▶ **PROBLEM REQUIREMENTS**: Your response should be an exact reproduction of the data below, beginning at the line containing "their own discussion" and ending with the final line.

▶ **SOURCE DATA**:

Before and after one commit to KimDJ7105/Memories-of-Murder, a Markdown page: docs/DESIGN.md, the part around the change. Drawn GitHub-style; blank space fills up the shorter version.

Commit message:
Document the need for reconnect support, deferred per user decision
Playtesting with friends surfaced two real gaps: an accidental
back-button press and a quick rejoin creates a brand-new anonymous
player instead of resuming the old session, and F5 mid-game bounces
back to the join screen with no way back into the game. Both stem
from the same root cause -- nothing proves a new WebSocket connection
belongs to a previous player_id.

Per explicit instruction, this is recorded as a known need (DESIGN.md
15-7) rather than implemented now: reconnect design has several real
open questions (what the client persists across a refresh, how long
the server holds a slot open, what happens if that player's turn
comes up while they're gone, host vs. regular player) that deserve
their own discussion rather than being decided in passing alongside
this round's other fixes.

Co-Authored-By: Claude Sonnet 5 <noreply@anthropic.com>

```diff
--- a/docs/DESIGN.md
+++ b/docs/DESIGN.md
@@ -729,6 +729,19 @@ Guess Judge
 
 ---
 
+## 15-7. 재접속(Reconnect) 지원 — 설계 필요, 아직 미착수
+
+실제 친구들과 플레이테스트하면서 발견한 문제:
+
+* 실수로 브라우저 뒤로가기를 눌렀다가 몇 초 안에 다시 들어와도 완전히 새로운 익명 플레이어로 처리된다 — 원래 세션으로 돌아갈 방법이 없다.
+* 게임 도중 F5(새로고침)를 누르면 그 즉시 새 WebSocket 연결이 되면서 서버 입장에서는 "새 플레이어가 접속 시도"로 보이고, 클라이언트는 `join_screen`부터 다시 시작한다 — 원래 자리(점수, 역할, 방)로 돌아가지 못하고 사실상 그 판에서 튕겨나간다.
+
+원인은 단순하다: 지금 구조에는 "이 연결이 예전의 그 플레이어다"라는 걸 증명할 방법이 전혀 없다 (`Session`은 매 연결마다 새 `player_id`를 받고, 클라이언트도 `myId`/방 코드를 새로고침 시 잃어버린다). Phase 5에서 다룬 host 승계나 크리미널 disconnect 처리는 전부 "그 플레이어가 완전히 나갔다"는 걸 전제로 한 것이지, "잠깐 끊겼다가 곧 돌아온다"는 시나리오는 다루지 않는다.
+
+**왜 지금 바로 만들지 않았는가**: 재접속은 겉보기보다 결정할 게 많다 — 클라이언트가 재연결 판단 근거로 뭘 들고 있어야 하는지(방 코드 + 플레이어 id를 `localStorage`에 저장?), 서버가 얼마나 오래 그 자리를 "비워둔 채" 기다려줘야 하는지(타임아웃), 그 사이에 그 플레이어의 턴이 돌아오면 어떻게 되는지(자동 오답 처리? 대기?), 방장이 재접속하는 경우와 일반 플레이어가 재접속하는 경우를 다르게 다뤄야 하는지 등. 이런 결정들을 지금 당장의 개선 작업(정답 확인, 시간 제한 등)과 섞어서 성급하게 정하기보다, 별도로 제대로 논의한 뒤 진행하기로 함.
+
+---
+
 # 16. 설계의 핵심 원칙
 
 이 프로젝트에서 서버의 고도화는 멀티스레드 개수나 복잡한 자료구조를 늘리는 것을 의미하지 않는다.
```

▶ **WRITTEN RESPONSE**:
their own discussion rather than being decided in passing alongside
this round's other fixes.

Co-Authored-By: Claude Sonnet 5 <noreply@anthropic.com>

```diff
--- a/docs/DESIGN.md
+++ b/docs/DESIGN.md
@@ -729,6 +729,19 @@ Guess Judge
 
 ---
 
+## 15-7. 재접속(Reconnect) 지원 — 설계 필요, 아직 미착수
+
+실제 친구들과 플레이테스트하면서 발견한 문제:
+
+* 실수로 브라우저 뒤로가기를 눌렀다가 몇 초 안에 다시 들어와도 완전히 새로운 익명 플레이어로 처리된다 — 원래 세션으로 돌아갈 방법이 없다.
+* 게임 도중 F5(새로고침)를 누르면 그 즉시 새 WebSocket 연결이 되면서 서버 입장에서는 "새 플레이어가 접속 시도"로 보이고, 클라이언트는 `join_screen`부터 다시 시작한다 — 원래 자리(점수, 역할, 방)로 돌아가지 못하고 사실상 그 판에서 튕겨나간다.
+
+원인은 단순하다: 지금 구조에는 "이 연결이 예전의 그 플레이어다"라는 걸 증명할 방법이 전혀 없다 (`Session`은 매 연결마다 새 `player_id`를 받고, 클라이언트도 `myId`/방 코드를 새로고침 시 잃어버린다). Phase 5에서 다룬 host 승계나 크리미널 disconnect 처리는 전부 "그 플레이어가 완전히 나갔다"는 걸 전제로 한 것이지, "잠깐 끊겼다가 곧 돌아온다"는 시나리오는 다루지 않는다.
+
+**왜 지금 바로 만들지 않았는가**: 재접속은 겉보기보다 결정할 게 많다 — 클라이언트가 재연결 판단 근거로 뭘 들고 있어야 하는지(방 코드 + 플레이어 id를 `localStorage`에 저장?), 서버가 얼마나 오래 그 자리를 "비워둔 채" 기다려줘야 하는지(타임아웃), 그 사이에 그 플레이어의 턴이 돌아오면 어떻게 되는지(자동 오답 처리? 대기?), 방장이 재접속하는 경우와 일반 플레이어가 재접속하는 경우를 다르게 다뤄야 하는지 등. 이런 결정들을 지금 당장의 개선 작업(정답 확인, 시간 제한 등)과 섞어서 성급하게 정하기보다, 별도로 제대로 논의한 뒤 진행하기로 함.
+
+---
+
 # 16. 설계의 핵심 원칙
 
 이 프로젝트에서 서버의 고도화는 멀티스레드 개수나 복잡한 자료구조를 늘리는 것을 의미하지 않는다.
```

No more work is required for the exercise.